DATA:
##########

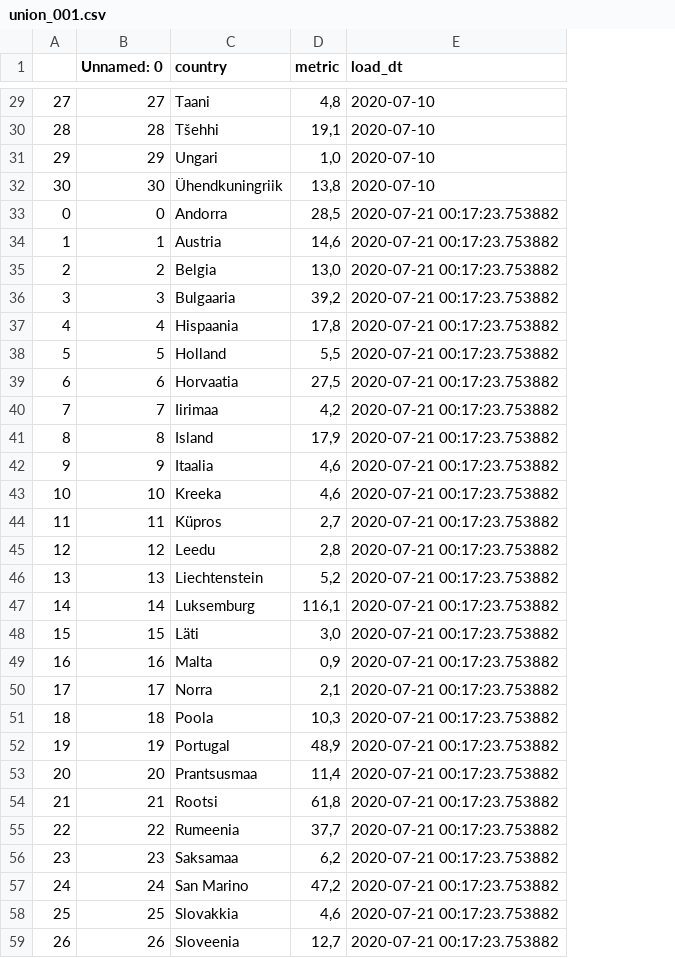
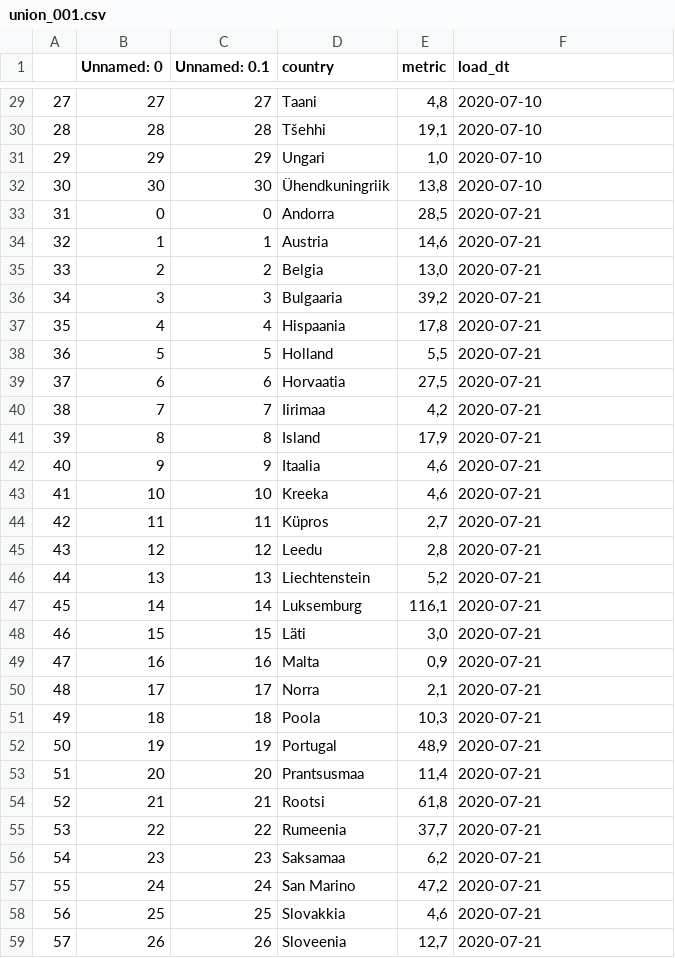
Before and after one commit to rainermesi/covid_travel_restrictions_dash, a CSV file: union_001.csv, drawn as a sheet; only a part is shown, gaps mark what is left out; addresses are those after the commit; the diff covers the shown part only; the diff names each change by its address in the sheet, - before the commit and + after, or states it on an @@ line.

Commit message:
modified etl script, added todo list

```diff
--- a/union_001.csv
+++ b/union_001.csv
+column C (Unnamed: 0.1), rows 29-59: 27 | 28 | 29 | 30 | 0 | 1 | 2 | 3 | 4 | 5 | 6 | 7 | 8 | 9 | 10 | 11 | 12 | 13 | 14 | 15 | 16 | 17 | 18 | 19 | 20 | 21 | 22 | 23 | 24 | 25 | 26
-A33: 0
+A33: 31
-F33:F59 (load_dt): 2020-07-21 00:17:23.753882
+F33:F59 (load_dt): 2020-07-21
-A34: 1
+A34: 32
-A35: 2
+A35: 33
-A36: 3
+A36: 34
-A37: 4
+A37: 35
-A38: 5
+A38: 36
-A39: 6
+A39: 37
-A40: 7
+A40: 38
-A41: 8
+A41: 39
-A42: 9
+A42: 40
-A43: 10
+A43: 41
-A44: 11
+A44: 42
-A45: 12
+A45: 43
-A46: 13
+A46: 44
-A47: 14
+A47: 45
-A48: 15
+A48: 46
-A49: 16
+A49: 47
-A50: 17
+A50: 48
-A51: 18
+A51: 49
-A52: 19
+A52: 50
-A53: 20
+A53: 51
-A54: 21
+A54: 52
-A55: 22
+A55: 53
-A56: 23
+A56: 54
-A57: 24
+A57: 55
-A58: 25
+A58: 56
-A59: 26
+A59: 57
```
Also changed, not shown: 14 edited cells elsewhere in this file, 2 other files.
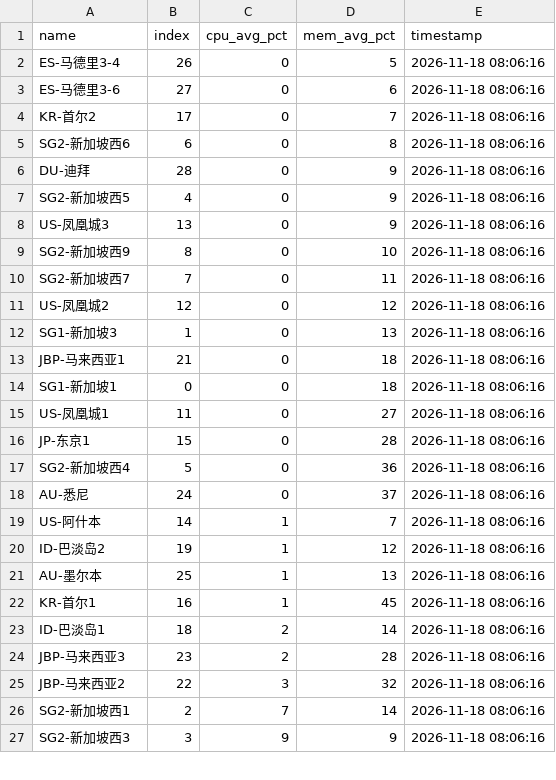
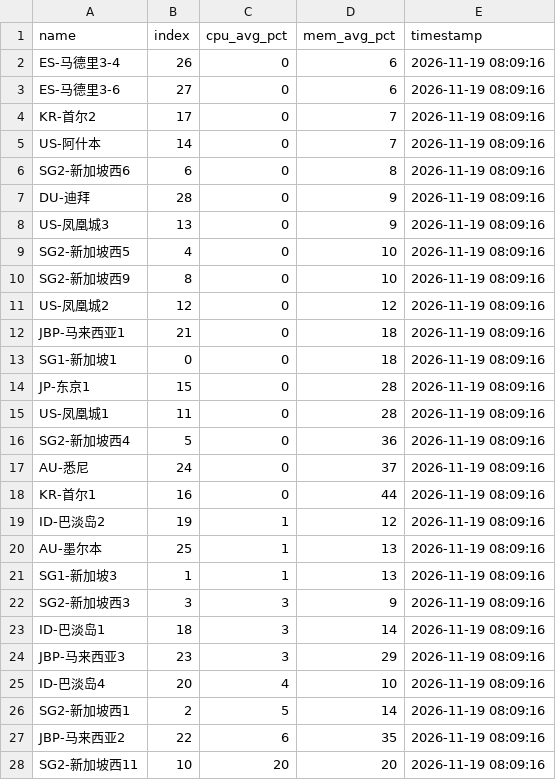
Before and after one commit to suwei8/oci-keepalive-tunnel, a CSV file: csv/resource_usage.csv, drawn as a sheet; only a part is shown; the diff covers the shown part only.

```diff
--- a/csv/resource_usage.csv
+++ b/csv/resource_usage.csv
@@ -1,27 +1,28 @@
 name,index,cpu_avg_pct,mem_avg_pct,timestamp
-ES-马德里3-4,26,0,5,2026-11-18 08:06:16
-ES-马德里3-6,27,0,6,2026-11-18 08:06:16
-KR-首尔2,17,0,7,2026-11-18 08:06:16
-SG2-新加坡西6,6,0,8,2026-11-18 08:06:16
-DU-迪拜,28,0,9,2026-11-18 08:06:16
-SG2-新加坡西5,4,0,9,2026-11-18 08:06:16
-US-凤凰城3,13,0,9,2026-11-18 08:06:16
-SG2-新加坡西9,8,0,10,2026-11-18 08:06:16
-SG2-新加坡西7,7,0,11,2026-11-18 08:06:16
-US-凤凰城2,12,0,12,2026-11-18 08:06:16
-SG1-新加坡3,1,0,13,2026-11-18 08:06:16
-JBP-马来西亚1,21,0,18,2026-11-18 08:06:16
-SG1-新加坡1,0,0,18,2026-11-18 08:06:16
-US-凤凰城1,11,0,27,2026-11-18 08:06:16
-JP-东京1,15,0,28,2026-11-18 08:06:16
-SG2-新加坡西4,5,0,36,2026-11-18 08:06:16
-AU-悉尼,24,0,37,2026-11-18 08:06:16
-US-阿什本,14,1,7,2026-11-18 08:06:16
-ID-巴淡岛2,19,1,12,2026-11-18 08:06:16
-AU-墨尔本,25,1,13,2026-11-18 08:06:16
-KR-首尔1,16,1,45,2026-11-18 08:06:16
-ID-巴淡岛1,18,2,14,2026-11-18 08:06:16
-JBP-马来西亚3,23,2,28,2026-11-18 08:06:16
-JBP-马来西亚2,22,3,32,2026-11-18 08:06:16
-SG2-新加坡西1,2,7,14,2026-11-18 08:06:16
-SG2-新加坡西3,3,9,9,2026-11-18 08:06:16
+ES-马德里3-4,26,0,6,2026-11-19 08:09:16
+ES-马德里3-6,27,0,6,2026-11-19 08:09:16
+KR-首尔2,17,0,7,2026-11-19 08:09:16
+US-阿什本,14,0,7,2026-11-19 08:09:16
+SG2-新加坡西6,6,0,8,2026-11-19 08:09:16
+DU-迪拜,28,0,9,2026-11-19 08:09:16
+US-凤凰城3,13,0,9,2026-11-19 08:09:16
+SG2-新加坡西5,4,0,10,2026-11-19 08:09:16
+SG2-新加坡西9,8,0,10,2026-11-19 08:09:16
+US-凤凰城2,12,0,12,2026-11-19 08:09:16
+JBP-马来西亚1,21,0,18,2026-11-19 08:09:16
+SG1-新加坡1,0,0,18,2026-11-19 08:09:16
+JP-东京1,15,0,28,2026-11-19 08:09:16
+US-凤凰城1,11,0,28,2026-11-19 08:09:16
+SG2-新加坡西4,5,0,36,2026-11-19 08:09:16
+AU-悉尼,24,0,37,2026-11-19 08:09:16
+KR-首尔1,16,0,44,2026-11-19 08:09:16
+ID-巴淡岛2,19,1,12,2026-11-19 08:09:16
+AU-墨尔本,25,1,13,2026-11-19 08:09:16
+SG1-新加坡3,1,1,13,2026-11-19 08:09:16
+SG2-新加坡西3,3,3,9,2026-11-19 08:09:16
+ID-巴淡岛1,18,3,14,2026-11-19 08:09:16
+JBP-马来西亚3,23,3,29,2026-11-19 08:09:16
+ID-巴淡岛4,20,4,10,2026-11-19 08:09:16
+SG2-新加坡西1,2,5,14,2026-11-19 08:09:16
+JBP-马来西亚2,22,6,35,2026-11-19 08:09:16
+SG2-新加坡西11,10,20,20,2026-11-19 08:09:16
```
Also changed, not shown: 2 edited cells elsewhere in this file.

##########

How many lines of the material contain the string "shown"? Answer with that number alone.

4